Go over each line of the entries below, count those with "CLAUDE", and give only the count.

╭─ Data shown

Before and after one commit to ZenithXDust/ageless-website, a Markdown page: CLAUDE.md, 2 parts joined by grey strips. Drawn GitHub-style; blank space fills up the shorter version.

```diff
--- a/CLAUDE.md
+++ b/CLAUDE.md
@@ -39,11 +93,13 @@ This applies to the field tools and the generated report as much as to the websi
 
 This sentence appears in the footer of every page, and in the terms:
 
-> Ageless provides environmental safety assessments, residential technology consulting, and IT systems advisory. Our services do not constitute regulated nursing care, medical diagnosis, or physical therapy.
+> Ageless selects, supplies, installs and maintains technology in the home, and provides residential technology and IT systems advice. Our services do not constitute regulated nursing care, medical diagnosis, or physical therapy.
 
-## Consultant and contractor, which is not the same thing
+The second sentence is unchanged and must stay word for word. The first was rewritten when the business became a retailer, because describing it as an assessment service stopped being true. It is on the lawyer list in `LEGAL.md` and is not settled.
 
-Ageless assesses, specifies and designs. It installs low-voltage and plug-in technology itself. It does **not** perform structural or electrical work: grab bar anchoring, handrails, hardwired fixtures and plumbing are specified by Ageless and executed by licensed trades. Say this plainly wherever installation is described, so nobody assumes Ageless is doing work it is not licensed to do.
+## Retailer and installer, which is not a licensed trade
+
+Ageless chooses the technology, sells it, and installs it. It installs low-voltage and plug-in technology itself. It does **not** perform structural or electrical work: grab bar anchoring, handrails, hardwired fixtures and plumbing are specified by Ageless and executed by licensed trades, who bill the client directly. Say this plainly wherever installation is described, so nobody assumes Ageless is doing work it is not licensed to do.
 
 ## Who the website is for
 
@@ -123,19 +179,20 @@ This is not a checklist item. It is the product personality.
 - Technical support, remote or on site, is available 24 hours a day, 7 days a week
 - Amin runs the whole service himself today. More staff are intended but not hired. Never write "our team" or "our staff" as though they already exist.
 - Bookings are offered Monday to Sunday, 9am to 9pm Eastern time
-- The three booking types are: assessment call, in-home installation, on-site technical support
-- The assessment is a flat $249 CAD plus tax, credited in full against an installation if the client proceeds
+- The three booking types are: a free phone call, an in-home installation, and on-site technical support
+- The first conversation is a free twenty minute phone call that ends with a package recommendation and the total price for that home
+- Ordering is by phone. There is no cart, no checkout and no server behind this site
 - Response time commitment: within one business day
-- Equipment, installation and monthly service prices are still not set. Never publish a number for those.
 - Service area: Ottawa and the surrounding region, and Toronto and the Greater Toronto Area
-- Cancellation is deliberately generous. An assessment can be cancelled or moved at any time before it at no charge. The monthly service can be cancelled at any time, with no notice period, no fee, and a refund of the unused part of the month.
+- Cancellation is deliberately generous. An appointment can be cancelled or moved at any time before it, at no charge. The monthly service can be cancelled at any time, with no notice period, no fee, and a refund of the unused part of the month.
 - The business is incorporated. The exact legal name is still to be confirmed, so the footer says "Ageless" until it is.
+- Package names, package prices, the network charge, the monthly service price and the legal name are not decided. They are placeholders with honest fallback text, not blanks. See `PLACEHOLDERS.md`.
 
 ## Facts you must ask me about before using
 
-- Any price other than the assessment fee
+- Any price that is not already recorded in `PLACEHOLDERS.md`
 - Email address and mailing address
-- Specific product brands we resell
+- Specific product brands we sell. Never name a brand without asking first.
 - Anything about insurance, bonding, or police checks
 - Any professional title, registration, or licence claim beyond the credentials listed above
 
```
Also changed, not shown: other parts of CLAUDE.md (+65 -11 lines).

╰─

### [Finished task]
4